- **TASK OBJECTIVE**
I need the entries printed again word for word, without the images.

[Stored entries]
****

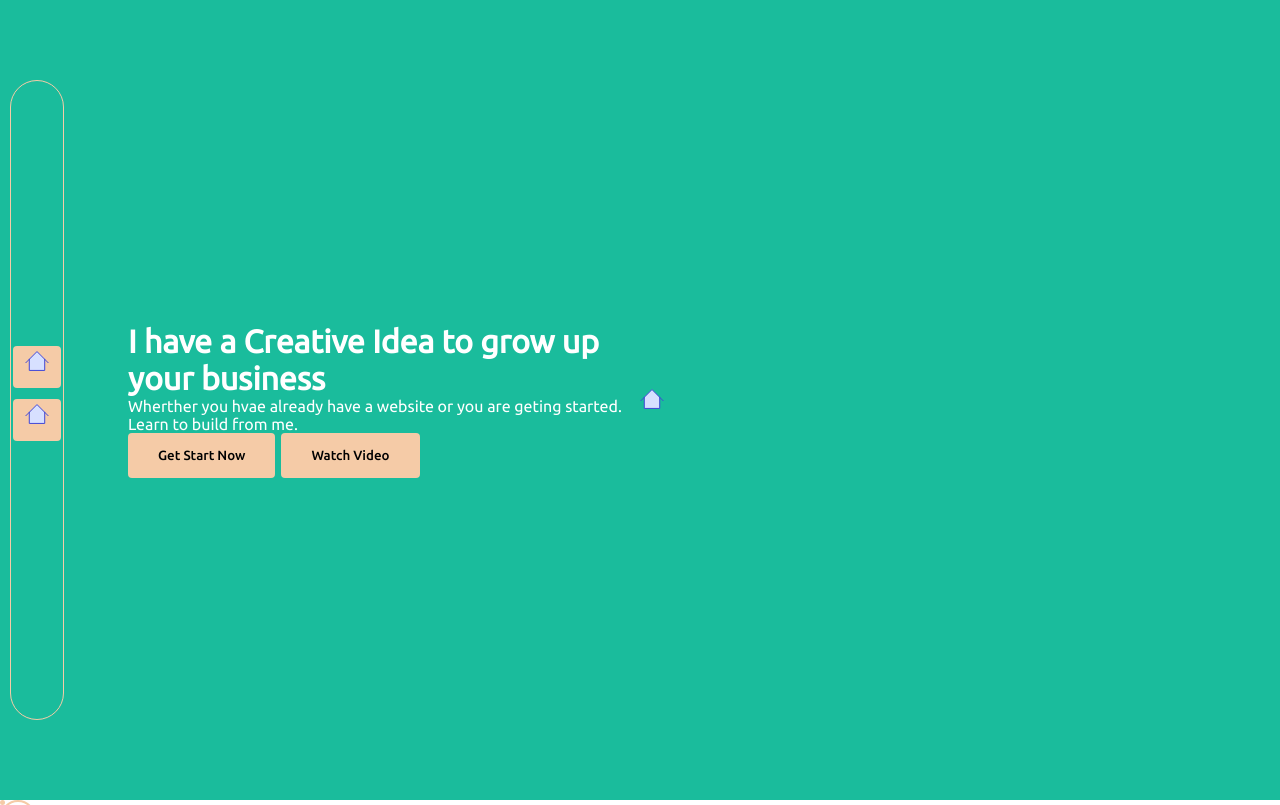
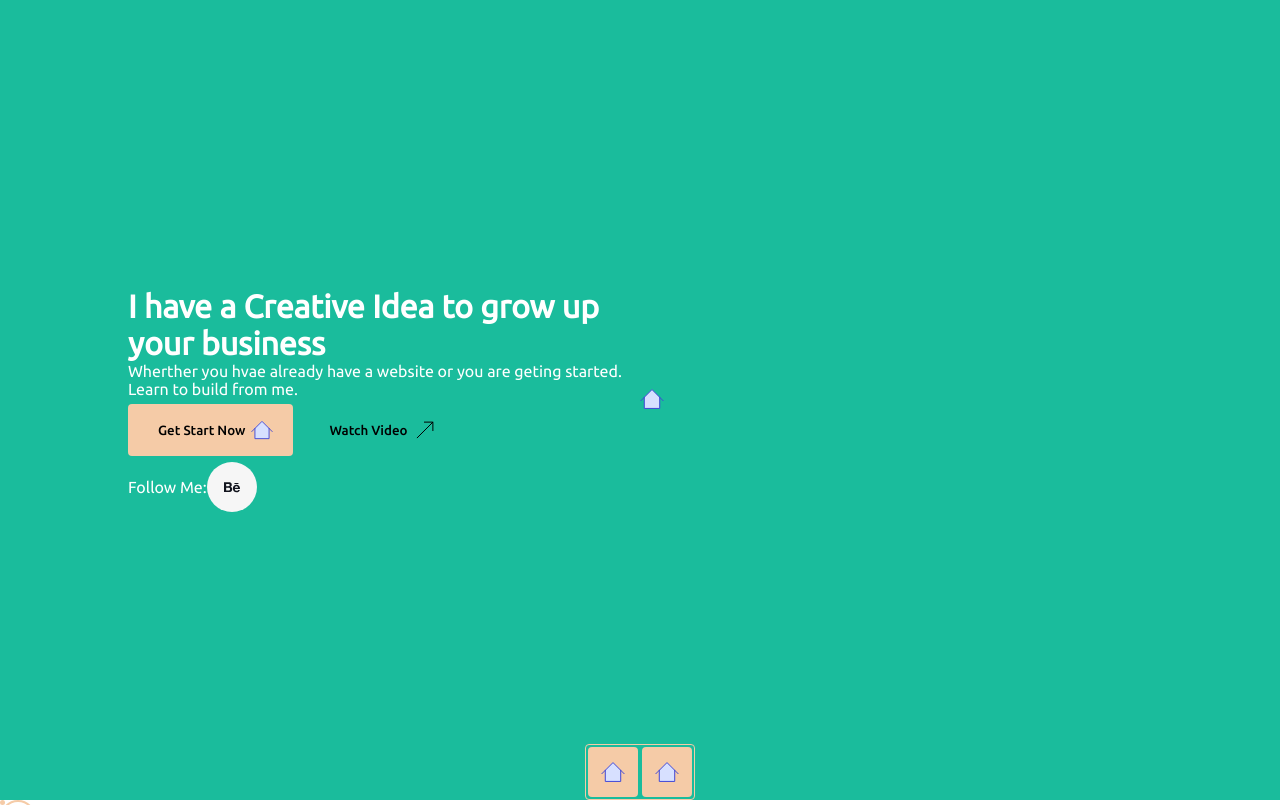
Before and after one commit to JammyJamm/Portfolio, a React (Create React App) app in the folder sourcecode/: page / in a window 1280 px wide. Built offline with nearby package versions, Linux system fonts and the light colour scheme.

Commit message:
#Home Page & Navigation UI

```diff
--- a/sourcecode/src/App.js
+++ b/sourcecode/src/App.js
@@ -27,6 +27,7 @@ function App() {
     setPosY(window.e.clientY);
     console.log(window);
   }
+
   return (
     <div className="ui-layout" onMouseMove={showCoords}>
       <Nav />
--- a/sourcecode/src/App.scss
+++ b/sourcecode/src/App.scss
@@ -17,6 +17,7 @@
 
 main {
   pointer-events: none;
+
   button,
   a {
     pointer-events: auto;
@@ -25,6 +26,6 @@ main {
 main:hover ~ .ui-pointer {
   scale: 12;
   background-color: var(--secondary-color);
-  opacity: 0.5;
+  opacity: 0.6;
   transition: scale 0.5s ease-in;
 }
--- a/sourcecode/src/pages/home/Index.js
+++ b/sourcecode/src/pages/home/Index.js
@@ -1,4 +1,5 @@
 import heroimg from "../assert/home.svg";
+import arrowImg from "../assert/arrow.svg";
 const HomePage = () => {
   return (
     <div className="container-fluid ui-homepage green">
@@ -10,8 +11,33 @@ const HomePage = () => {
             Learn to build from me.
           </p>
           <div className="btn-group">
-            <button className="btn">Get Start Now</button>
-            <button className="btn">Watch Video</button>
+            <button className="primary-btn-icon">
+              Get Start Now
+              <img src={heroimg} />
+            </button>
+            <button className="secondary-btn">
+              Watch Video
+              <img src={arrowImg} />
+            </button>
+          </div>
+          <div className="btn-group">
+            <label>Follow Me: </label>
+            <a href="#">
+              <svg
+                width="16"
+                height="11"
+                viewBox="0 0 16 11"
+                fill="none"
+                xmlns="http://www.w3.org/2000/svg"
+                id="null"
+                class="svg replaced-svg"
+              >
+                <path
+                  d="M10.4465 0.966662H14.439V1.931H10.4465V0.966662ZM6.44603 4.78216C7.32858 4.36176 7.79087 3.72219 7.79087 2.73395C7.79087 0.779374 6.32996 0.305176 4.6429 0.305176H0V10.1159H4.77298C6.5621 10.1159 8.24115 9.25915 8.24115 7.26672C8.24115 6.0354 7.65679 5.12486 6.44603 4.78216ZM2.16535 1.97882H4.19662C4.97911 1.97882 5.68155 2.19599 5.68155 3.10055C5.68155 3.93339 5.13521 4.26812 4.36073 4.26812H2.16535V1.97882ZM4.4768 8.45022H2.16335V5.74849H4.52283C5.47542 5.74849 6.0778 6.14498 6.0778 7.14917C6.0778 8.13741 5.35935 8.45022 4.4768 8.45022ZM16 6.667C16 4.56499 14.7652 2.81364 12.5318 2.81364C10.3605 2.81364 8.88355 4.44146 8.88355 6.57535C8.88355 8.78695 10.2824 10.3052 12.5318 10.3052C14.2349 10.3052 15.3376 9.54208 15.8679 7.91426H14.1408C13.9527 8.52195 13.1882 8.84074 12.5939 8.84074C11.4452 8.84074 10.8448 8.17128 10.8448 7.03361H15.986C15.992 6.91605 16 6.79252 16 6.667ZM10.8448 5.80229C10.9068 4.86784 11.5332 4.28406 12.4698 4.28406C13.4544 4.28406 13.9467 4.85987 14.0328 5.80229H10.8448Z"
+                  fill="#12141D"
+                ></path>
+              </svg>
+            </a>
           </div>
         </div>
         <div className="col-6">
--- a/sourcecode/src/pages/nav/style.scss
+++ b/sourcecode/src/pages/nav/style.scss
@@ -1,30 +1,31 @@
 // Nav style starts //
 .ui-nav {
-  width: auto;
-  height: 100%;
+  width: 100%;
+  height: auto;
   position: fixed;
-  top: 10%;
-  left: 10px;
+  bottom: 0px;
+  left: 0px;
+  display: flex;
+  justify-content: center;
 
   ul {
-    width: 100%;
-    height: 80%;
+    width: auto;
+    height: auto;
     padding: 0px;
     display: flex;
-    flex-direction: column;
     align-items: center;
     justify-content: center;
     background-color: transparent;
     border: 1px solid var(--secondary-color);
-    border-radius: 50px;
+    border-radius: 4px;
     li {
       list-style: none;
-      margin-bottom: 22px;
       padding: 2px;
       a {
         background-color: var(--secondary-color);
         padding: 12px;
         border-radius: 4px;
+        margin: 0px;
       }
     }
   }
--- a/sourcecode/src/scss/color.scss
+++ b/sourcecode/src/scss/color.scss
@@ -2,6 +2,8 @@
   --primary-color: #1abc9c;
   --secondary-color: #f5cba7;
   --text-color: #ffffff;
+  --button-hover: #000000;
+  --light-gray: #f6f6f6;
 }
 .ui-layout[data-theme="dark-theme"] {
   --primary-color: #03211b;
--- a/sourcecode/src/scss/common.scss
+++ b/sourcecode/src/scss/common.scss
@@ -44,15 +44,81 @@ code {
 }
 
 // Button Style starts //
-
+.btn-group {
+  display: flex;
+  align-items: center;
+}
 button {
   border: 0px;
   padding: 15px 30px;
   border-radius: 4px;
   margin-right: 6px;
   font-family: font-medium;
-  background-color: var(--secondary-color);
-  &:hover {
-    box-shadow: 1px 1px 1px #f1f2f3;
+  display: flex;
+  align-items: center;
+  &.primary-btn {
+    background-color: var(--secondary-color);
+    transition: all 0.6s ease-in;
+    &:hover {
+      background-color: var(--button-hover);
+      color: var(--text-color);
+      transition: all 0.6s ease-in;
+    }
+  }
+  &.primary-btn-icon {
+    padding: 15px 20px 15px 30px;
+    background-color: var(--secondary-color);
+    transition: all 0.6s ease-in;
+    img {
+      margin-left: 6px;
+      width: 22px;
+      height: auto;
+    }
+    &:hover {
+      background-color: var(--button-hover);
+      color: var(--text-color);
+      transition: all 0.6s ease-in;
+    }
+  }
+  &.secondary-btn {
+    position: relative;
+    padding: 15px 20px 15px 30px;
+    background-color: transparent;
+
+    &::after {
+      display: block;
+      content: "";
+      width: 0%;
+      height: 0.5px;
+      background-color: var(--button-hover);
+      position: absolute;
+      bottom: 12px;
+      right: 10%;
+      transition: all 0.3s ease-in;
+    }
+    &:hover::after {
+      width: 80%;
+      right: auto;
+      left: 10%;
+      transition: all 0.3s ease-in;
+    }
   }
 }
+a {
+  width: 50px;
+  height: 50px;
+  background-color: var(--light-gray);
+  border-radius: 50%;
+  margin-right: 10px;
+  display: flex;
+  align-items: center;
+  justify-content: center;
+  transition: all 0.6s ease-in;
+  &:hover {
+    transition: all 0.6s ease-in;
+    background-color: var(--button-hover);
+    svg path {
+      fill: var(--light-gray);
+    }
+  }
+}
```
Also changed, not shown: sourcecode/src/pages/spinner/index.js (+5 -6 lines), sourcecode/src/pages/assert/arrow.svg (added).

****

- **RESPONSE**
Before and after one commit to JammyJamm/Portfolio, a React (Create React App) app in the folder sourcecode/: page / in a window 1280 px wide. Built offline with nearby package versions, Linux system fonts and the light colour scheme.

Commit message:
#Home Page & Navigation UI

```diff
--- a/sourcecode/src/App.js
+++ b/sourcecode/src/App.js
@@ -27,6 +27,7 @@ function App() {
     setPosY(window.e.clientY);
     console.log(window);
   }
+
   return (
     <div className="ui-layout" onMouseMove={showCoords}>
       <Nav />
--- a/sourcecode/src/App.scss
+++ b/sourcecode/src/App.scss
@@ -17,6 +17,7 @@
 
 main {
   pointer-events: none;
+
   button,
   a {
     pointer-events: auto;
@@ -25,6 +26,6 @@ main {
 main:hover ~ .ui-pointer {
   scale: 12;
   background-color: var(--secondary-color);
-  opacity: 0.5;
+  opacity: 0.6;
   transition: scale 0.5s ease-in;
 }
--- a/sourcecode/src/pages/home/Index.js
+++ b/sourcecode/src/pages/home/Index.js
@@ -1,4 +1,5 @@
 import heroimg from "../assert/home.svg";
+import arrowImg from "../assert/arrow.svg";
 const HomePage = () => {
   return (
     <div className="container-fluid ui-homepage green">
@@ -10,8 +11,33 @@ const HomePage = () => {
             Learn to build from me.
           </p>
           <div className="btn-group">
-            <button className="btn">Get Start Now</button>
-            <button className="btn">Watch Video</button>
+            <button className="primary-btn-icon">
+              Get Start Now
+              <img src={heroimg} />
+            </button>
+            <button className="secondary-btn">
+              Watch Video
+              <img src={arrowImg} />
+            </button>
+          </div>
+          <div className="btn-group">
+            <label>Follow Me: </label>
+            <a href="#">
+              <svg
+                width="16"
+                height="11"
+                viewBox="0 0 16 11"
+                fill="none"
+                xmlns="http://www.w3.org/2000/svg"
+                id="null"
+                class="svg replaced-svg"
+              >
+                <path
+                  d="M10.4465 0.966662H14.439V1.931H10.4465V0.966662ZM6.44603 4.78216C7.32858 4.36176 7.79087 3.72219 7.79087 2.73395C7.79087 0.779374 6.32996 0.305176 4.6429 0.305176H0V10.1159H4.77298C6.5621 10.1159 8.24115 9.25915 8.24115 7.26672C8.24115 6.0354 7.65679 5.12486 6.44603 4.78216ZM2.16535 1.97882H4.19662C4.97911 1.97882 5.68155 2.19599 5.68155 3.10055C5.68155 3.93339 5.13521 4.26812 4.36073 4.26812H2.16535V1.97882ZM4.4768 8.45022H2.16335V5.74849H4.52283C5.47542 5.74849 6.0778 6.14498 6.0778 7.14917C6.0778 8.13741 5.35935 8.45022 4.4768 8.45022ZM16 6.667C16 4.56499 14.7652 2.81364 12.5318 2.81364C10.3605 2.81364 8.88355 4.44146 8.88355 6.57535C8.88355 8.78695 10.2824 10.3052 12.5318 10.3052C14.2349 10.3052 15.3376 9.54208 15.8679 7.91426H14.1408C13.9527 8.52195 13.1882 8.84074 12.5939 8.84074C11.4452 8.84074 10.8448 8.17128 10.8448 7.03361H15.986C15.992 6.91605 16 6.79252 16 6.667ZM10.8448 5.80229C10.9068 4.86784 11.5332 4.28406 12.4698 4.28406C13.4544 4.28406 13.9467 4.85987 14.0328 5.80229H10.8448Z"
+                  fill="#12141D"
+                ></path>
+              </svg>
+            </a>
           </div>
         </div>
         <div className="col-6">
--- a/sourcecode/src/pages/nav/style.scss
+++ b/sourcecode/src/pages/nav/style.scss
@@ -1,30 +1,31 @@
 // Nav style starts //
 .ui-nav {
-  width: auto;
-  height: 100%;
+  width: 100%;
+  height: auto;
   position: fixed;
-  top: 10%;
-  left: 10px;
+  bottom: 0px;
+  left: 0px;
+  display: flex;
+  justify-content: center;
 
   ul {
-    width: 100%;
-    height: 80%;
+    width: auto;
+    height: auto;
     padding: 0px;
     display: flex;
-    flex-direction: column;
     align-items: center;
     justify-content: center;
     background-color: transparent;
     border: 1px solid var(--secondary-color);
-    border-radius: 50px;
+    border-radius: 4px;
     li {
       list-style: none;
-      margin-bottom: 22px;
       padding: 2px;
       a {
         background-color: var(--secondary-color);
         padding: 12px;
         border-radius: 4px;
+        margin: 0px;
       }
     }
   }
--- a/sourcecode/src/scss/color.scss
+++ b/sourcecode/src/scss/color.scss
@@ -2,6 +2,8 @@
   --primary-color: #1abc9c;
   --secondary-color: #f5cba7;
   --text-color: #ffffff;
+  --button-hover: #000000;
+  --light-gray: #f6f6f6;
 }
 .ui-layout[data-theme="dark-theme"] {
   --primary-color: #03211b;
--- a/sourcecode/src/scss/common.scss
+++ b/sourcecode/src/scss/common.scss
@@ -44,15 +44,81 @@ code {
 }
 
 // Button Style starts //
-
+.btn-group {
+  display: flex;
+  align-items: center;
+}
 button {
   border: 0px;
   padding: 15px 30px;
   border-radius: 4px;
   margin-right: 6px;
   font-family: font-medium;
-  background-color: var(--secondary-color);
-  &:hover {
-    box-shadow: 1px 1px 1px #f1f2f3;
+  display: flex;
+  align-items: center;
+  &.primary-btn {
+    background-color: var(--secondary-color);
+    transition: all 0.6s ease-in;
+    &:hover {
+      background-color: var(--button-hover);
+      color: var(--text-color);
+      transition: all 0.6s ease-in;
+    }
+  }
+  &.primary-btn-icon {
+    padding: 15px 20px 15px 30px;
+    background-color: var(--secondary-color);
+    transition: all 0.6s ease-in;
+    img {
+      margin-left: 6px;
+      width: 22px;
+      height: auto;
+    }
+    &:hover {
+      background-color: var(--button-hover);
+      color: var(--text-color);
+      transition: all 0.6s ease-in;
+    }
+  }
+  &.secondary-btn {
+    position: relative;
+    padding: 15px 20px 15px 30px;
+    background-color: transparent;
+
+    &::after {
+      display: block;
+      content: "";
+      width: 0%;
+      height: 0.5px;
+      background-color: var(--button-hover);
+      position: absolute;
+      bottom: 12px;
+      right: 10%;
+      transition: all 0.3s ease-in;
+    }
+    &:hover::after {
+      width: 80%;
+      right: auto;
+      left: 10%;
+      transition: all 0.3s ease-in;
+    }
   }
 }
+a {
+  width: 50px;
+  height: 50px;
+  background-color: var(--light-gray);
+  border-radius: 50%;
+  margin-right: 10px;
+  display: flex;
+  align-items: center;
+  justify-content: center;
+  transition: all 0.6s ease-in;
+  &:hover {
+    transition: all 0.6s ease-in;
+    background-color: var(--button-hover);
+    svg path {
+      fill: var(--light-gray);
+    }
+  }
+}
```
Also changed, not shown: sourcecode/src/pages/spinner/index.js (+5 -6 lines), sourcecode/src/pages/assert/arrow.svg (added).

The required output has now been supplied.